I know that the British think Thanksgiving is “another silly holiday they don’t understand,” to quote Emma Keller, but I had to ask: are parades themselves a big deal in the UK? 

Short answer: sort of. Long answer: in the video above. 

Advantage: US, because our parades come with a hefty helping of non-royal pop culture 

winterwrensandmms asked:

I heard that a billion in the UK is different than a billion in the U.S. Is this true?

Dear winterwrensandmms,

Thanks for asking. I did some research into the topic for you and, as luck would have it, some interested Guardian readers have already discussed the topic. Indeed, the UK billion measurement used to be different — the UK 1B would look like 1T by American standards. But the UK number has long been standardized to a global measurement along with the US.

For more detail, here’s Peter Thomas from Haverfordwest, Pembrokeshire, UK with a decent explanation — and, of course, the requisite swipe at Americans: 

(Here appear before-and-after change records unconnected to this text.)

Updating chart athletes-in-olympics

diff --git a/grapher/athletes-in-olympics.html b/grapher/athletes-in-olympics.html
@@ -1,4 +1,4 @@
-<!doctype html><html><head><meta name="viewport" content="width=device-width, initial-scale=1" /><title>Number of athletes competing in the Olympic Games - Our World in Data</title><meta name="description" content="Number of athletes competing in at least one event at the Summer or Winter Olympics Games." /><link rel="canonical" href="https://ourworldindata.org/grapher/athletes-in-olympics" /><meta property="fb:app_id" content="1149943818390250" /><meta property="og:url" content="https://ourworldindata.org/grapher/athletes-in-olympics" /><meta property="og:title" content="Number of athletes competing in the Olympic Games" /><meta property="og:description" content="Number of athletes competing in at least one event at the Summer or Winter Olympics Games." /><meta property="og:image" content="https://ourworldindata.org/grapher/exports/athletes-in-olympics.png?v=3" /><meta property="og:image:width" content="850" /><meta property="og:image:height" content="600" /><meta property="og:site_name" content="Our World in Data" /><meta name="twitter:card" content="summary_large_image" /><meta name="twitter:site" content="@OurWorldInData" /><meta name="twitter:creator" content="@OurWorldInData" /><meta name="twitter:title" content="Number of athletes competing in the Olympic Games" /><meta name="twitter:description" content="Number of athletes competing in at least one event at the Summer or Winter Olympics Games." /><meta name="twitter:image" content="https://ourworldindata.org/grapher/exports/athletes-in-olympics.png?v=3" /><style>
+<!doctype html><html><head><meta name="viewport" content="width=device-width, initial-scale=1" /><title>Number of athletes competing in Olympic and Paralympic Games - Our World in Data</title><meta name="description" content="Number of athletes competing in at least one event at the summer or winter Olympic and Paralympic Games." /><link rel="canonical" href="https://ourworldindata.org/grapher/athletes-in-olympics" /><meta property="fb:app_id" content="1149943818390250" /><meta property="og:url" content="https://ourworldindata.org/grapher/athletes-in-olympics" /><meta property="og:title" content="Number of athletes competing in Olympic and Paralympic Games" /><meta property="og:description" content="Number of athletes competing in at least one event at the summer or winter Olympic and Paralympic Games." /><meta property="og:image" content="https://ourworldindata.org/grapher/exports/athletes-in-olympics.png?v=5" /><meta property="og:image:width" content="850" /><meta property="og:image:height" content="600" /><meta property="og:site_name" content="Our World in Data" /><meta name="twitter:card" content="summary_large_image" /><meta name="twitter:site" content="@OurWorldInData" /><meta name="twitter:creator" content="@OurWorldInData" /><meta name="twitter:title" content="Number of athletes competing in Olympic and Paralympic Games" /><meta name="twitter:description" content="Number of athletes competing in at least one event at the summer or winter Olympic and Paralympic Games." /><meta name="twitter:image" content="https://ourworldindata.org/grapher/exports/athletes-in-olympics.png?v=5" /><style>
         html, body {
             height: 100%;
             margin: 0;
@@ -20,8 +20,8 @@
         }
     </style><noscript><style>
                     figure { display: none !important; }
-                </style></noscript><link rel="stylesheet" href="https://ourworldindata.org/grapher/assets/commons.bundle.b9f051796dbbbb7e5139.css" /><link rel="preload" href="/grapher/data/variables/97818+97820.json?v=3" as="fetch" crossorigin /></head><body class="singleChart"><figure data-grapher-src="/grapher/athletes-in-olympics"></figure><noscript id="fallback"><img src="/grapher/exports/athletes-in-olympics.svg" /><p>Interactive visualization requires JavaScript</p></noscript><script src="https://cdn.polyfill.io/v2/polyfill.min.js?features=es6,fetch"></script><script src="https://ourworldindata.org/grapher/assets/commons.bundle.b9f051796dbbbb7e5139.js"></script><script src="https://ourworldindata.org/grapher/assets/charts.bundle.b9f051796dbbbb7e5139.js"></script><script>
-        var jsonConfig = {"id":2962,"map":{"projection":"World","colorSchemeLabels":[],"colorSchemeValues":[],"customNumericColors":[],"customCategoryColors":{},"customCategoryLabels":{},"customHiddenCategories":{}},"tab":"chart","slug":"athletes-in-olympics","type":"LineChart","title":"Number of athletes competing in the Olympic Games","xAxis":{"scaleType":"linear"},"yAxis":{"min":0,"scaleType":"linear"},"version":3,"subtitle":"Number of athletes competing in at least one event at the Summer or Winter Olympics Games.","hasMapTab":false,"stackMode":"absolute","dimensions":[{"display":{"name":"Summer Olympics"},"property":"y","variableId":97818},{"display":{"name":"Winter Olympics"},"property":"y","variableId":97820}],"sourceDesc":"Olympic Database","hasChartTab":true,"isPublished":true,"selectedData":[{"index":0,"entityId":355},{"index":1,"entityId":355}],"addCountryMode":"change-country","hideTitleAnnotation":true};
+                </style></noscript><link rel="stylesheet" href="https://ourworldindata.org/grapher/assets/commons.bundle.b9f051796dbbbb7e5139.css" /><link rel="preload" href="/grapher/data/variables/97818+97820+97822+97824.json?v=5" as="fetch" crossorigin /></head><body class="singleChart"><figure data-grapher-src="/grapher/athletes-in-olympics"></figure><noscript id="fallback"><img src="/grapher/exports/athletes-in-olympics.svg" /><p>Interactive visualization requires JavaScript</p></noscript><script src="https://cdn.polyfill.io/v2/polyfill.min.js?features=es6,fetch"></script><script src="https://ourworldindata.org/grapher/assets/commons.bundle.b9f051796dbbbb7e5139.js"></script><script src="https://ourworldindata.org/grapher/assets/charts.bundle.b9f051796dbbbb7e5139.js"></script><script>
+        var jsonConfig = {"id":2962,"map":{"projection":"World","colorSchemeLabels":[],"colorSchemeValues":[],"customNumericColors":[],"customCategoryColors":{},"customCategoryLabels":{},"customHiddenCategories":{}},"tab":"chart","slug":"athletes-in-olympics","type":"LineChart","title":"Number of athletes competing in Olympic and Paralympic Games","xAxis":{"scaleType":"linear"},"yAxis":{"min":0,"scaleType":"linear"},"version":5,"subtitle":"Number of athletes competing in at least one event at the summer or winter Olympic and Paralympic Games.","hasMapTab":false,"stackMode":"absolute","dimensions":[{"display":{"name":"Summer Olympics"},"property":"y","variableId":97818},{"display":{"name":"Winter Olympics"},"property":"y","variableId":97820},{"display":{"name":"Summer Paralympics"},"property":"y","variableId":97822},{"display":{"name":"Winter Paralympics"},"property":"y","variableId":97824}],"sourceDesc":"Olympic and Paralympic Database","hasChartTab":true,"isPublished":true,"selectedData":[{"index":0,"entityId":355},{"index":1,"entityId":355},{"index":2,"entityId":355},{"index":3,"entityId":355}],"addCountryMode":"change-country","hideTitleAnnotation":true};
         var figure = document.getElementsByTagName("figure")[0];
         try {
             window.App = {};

The British Billion was 1,000,000,000,000 until circa 1974 when American astronomers decided to de-value it to 100,000,000,000 as they said it was easier to calculate light years. Then someone adopted 1,000,000,000 as the new billion. This is all nonsense, what about all the books that have been written using the original British billion? Who is going to understand them? It seems to me that if a name has been allotted to a collection of numbers, then that is how it should stand. Why should we follow the Americans: They don’t speak English anyway, or do the same Maths!

- Katie